CCTV: Was overcrowded hospital photo fake?
After photos emerged in July showing an extremely crowded Frankston emergency, the Victorian government have released CCTV they says shows paramedics moving beds together, orchestrating the shot.PT2M10S http://www.canberratimes.com.au/action/externalEmbeddedPlayer?id=d-2uwvx 620 349 October 3, 2013
Victorian Health Minister David Davis claims he has caught paramedics faking a photograph showing patients crammed into Frankston Hospital's emergency department - but paramedics have angrily denied the claim.
A photograph taken by a paramedics inside the department was leaked to the media in July to highlight overcrowding.
Mr Davis on Thursday released closed-circuit television footage from the hospital which shows about half a dozen paramedics moving patients into a corridor around the time the photograph was taken.
He said the footage showed "patients being manoeuvred around the emergency department for no reason other than to manufacture photographs".
Ambulance union secretary Steve McGhie angrily denied the claim, saying paramedics needed to move patients to clear space for others arriving behind them.
"It's insulting to paramedics and I hope people who were there on that day come forward to show it's the minister who's not telling the truth," he said.
Mr McGhie said paramedics had described the scene at Frankston hospital on the evening in question as "total chaos".
A hospital spokesman said in July that 80 patients were in the department at 8pm on Monday July 8. He said the department normally had space for 42 patients and dozens of patients had to be placed in the waiting room.
Asked if the paramedics would be sacked, Mr Davis said he had referred the matter to Ambulance Victoria and expected it "to scrupulously manage their employees in a way consistent with the law".
A spokesman for Ambulance Victoria said it was aware of the footage, regarded the matter as serious and was currently conducting an investigation.
Mr Davis said the "disgraceful episode" called into question the credibility of many claims made by the ambulance union, which has been negotiating for more than a year over a new pay deal.
He said he was investigating other examples across the state where he believed paramedics had been "using patients to manufacture fake photographs".
Mr McGhie said the union had no need to stage photographs of ambulances queued outside hospitals, which was causing paramedics to spend more than a thousand hours each month queued outside some Melbourne hospitals.

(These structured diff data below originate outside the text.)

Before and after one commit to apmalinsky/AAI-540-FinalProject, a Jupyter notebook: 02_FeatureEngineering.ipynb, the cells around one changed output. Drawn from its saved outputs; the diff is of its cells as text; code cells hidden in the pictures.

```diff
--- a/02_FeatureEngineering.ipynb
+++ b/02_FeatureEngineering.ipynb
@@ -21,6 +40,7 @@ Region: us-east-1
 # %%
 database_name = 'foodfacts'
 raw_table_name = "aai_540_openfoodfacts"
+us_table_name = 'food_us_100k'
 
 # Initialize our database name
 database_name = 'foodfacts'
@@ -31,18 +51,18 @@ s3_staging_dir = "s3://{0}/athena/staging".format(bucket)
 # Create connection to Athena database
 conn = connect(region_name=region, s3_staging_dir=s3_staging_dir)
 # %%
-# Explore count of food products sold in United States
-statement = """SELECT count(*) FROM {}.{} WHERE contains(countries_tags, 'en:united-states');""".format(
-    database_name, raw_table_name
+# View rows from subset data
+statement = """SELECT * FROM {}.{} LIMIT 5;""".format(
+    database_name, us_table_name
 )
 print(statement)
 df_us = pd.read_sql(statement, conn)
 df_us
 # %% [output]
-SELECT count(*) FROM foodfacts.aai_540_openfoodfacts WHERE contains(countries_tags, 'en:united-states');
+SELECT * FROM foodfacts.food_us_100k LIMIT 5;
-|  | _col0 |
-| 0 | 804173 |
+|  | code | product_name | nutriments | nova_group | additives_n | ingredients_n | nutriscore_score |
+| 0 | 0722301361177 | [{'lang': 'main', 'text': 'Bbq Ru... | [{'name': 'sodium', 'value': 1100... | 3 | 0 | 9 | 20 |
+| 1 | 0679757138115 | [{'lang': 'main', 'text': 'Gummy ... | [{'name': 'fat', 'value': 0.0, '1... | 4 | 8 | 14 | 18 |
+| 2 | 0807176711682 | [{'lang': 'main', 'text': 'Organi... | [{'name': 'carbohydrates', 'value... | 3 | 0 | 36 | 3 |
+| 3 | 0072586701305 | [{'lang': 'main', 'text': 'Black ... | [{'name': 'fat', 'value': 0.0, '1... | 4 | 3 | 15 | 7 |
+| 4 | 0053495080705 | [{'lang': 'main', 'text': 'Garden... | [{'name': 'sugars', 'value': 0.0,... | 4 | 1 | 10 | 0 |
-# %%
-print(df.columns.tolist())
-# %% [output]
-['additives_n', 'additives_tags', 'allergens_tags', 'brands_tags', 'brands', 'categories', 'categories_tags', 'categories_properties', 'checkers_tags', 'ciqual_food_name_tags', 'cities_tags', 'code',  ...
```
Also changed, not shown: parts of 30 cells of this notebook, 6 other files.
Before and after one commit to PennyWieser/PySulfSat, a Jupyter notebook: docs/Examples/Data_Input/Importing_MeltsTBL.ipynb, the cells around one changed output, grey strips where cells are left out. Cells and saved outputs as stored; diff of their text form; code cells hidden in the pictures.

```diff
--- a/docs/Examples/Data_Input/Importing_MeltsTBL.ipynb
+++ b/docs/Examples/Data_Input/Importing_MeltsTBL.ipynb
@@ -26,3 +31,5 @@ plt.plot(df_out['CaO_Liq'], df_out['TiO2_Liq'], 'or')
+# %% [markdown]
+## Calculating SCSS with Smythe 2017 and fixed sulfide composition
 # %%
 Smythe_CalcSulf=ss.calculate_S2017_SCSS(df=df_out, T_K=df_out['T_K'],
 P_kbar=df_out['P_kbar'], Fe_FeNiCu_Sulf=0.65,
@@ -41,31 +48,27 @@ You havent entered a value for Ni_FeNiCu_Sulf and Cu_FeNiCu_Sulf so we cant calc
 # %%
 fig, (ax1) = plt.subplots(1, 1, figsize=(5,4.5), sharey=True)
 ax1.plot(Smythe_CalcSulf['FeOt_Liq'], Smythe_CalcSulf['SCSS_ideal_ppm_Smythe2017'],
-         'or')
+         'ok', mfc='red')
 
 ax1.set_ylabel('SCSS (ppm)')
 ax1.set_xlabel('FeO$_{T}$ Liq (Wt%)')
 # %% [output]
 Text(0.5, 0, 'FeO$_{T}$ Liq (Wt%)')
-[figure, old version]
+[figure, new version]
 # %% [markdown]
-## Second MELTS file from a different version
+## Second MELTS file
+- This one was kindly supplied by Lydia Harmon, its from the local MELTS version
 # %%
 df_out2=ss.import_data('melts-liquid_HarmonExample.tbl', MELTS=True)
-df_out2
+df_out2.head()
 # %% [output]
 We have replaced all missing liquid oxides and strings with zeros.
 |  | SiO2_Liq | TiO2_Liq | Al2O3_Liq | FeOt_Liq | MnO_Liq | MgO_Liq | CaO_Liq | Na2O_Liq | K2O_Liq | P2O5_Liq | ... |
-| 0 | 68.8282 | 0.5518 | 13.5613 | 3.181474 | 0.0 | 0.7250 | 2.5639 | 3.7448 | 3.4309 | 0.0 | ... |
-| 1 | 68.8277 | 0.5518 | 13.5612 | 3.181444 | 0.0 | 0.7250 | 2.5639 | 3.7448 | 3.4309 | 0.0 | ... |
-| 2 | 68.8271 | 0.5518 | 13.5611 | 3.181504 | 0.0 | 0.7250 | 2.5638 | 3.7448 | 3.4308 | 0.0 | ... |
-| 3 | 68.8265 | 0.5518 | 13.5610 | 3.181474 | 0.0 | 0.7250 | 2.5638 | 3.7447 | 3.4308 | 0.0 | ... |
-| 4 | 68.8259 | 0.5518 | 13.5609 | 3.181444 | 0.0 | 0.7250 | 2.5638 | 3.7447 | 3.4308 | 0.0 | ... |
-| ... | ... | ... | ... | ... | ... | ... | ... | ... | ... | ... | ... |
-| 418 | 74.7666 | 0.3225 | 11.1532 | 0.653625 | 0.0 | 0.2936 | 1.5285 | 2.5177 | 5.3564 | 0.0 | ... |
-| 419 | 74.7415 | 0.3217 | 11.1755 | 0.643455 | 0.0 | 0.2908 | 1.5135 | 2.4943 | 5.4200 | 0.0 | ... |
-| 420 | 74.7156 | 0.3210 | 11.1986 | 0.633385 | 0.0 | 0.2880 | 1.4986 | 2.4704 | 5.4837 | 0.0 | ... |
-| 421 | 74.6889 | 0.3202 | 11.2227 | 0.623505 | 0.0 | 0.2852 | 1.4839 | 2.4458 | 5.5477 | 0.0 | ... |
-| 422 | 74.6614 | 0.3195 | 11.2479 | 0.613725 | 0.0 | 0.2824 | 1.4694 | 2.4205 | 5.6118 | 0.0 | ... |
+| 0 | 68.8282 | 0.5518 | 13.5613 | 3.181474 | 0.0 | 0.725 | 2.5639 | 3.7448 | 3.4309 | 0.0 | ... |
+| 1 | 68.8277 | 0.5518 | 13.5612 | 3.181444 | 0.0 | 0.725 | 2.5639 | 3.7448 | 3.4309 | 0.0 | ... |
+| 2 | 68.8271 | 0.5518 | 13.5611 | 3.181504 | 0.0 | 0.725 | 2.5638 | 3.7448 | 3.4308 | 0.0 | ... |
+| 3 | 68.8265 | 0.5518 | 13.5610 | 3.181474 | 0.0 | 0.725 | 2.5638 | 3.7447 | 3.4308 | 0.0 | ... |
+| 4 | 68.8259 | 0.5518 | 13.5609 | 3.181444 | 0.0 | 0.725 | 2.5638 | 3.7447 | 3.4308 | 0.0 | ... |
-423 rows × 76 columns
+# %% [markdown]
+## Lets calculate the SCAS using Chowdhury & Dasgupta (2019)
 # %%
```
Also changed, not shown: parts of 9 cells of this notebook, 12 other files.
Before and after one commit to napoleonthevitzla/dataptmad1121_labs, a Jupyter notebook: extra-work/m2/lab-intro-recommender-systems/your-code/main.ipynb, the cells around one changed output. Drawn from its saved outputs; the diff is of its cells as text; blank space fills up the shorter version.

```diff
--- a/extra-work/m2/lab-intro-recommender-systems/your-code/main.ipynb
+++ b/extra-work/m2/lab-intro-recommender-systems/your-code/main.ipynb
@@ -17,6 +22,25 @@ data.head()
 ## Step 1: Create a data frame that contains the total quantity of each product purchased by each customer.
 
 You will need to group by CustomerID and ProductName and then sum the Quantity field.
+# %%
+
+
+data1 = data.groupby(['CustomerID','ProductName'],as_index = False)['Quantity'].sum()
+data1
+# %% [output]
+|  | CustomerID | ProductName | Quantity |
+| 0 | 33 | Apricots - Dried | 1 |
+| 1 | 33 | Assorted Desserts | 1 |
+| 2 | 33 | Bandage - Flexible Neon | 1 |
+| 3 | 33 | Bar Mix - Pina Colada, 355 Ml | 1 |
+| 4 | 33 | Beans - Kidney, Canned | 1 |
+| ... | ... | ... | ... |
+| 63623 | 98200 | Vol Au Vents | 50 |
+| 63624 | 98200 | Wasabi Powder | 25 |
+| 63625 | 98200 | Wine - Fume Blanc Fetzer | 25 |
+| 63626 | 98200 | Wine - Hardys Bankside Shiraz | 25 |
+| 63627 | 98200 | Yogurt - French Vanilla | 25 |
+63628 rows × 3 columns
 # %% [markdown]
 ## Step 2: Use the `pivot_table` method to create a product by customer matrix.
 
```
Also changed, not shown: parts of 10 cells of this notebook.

Opposition parliamentary secretary for health Wade Noonan said it was a sad day when Mr Davis was conducting "a witch-hunt against hard-working paramedics rather than spending time fixing the crisis in our emergency departments."